### Aim of the task
Scan the listing below and copy every line holding "Info".
------------------------------------
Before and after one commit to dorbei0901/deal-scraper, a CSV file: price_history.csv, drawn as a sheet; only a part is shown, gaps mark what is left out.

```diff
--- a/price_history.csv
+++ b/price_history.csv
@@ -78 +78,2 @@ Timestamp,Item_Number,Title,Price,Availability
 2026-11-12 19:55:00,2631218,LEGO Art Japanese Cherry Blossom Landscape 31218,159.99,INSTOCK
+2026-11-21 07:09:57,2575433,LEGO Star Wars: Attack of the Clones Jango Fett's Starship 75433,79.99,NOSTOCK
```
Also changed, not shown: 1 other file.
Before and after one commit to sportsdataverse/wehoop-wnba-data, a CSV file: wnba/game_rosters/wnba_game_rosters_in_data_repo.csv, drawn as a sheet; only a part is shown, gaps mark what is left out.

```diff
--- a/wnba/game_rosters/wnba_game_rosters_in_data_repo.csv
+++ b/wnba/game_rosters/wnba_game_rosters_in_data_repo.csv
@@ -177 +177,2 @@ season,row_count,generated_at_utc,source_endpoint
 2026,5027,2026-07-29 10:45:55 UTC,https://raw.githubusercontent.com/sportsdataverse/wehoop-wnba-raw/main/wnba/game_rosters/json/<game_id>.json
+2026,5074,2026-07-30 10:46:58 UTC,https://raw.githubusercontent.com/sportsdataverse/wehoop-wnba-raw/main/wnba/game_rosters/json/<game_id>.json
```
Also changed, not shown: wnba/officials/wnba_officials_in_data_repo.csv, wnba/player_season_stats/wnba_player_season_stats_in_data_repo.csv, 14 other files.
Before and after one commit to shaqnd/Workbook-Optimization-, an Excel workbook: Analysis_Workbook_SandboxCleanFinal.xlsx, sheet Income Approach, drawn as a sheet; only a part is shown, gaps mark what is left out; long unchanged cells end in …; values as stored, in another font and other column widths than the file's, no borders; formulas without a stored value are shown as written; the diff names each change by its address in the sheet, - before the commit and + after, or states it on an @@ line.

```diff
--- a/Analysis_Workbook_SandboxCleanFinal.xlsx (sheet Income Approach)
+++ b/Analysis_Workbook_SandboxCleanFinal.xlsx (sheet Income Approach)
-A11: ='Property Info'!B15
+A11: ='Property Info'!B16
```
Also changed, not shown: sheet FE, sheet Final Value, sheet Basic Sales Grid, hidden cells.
------------------------------------
### Output of the exercise
-A11: ='Property Info'!B15
+A11: ='Property Info'!B16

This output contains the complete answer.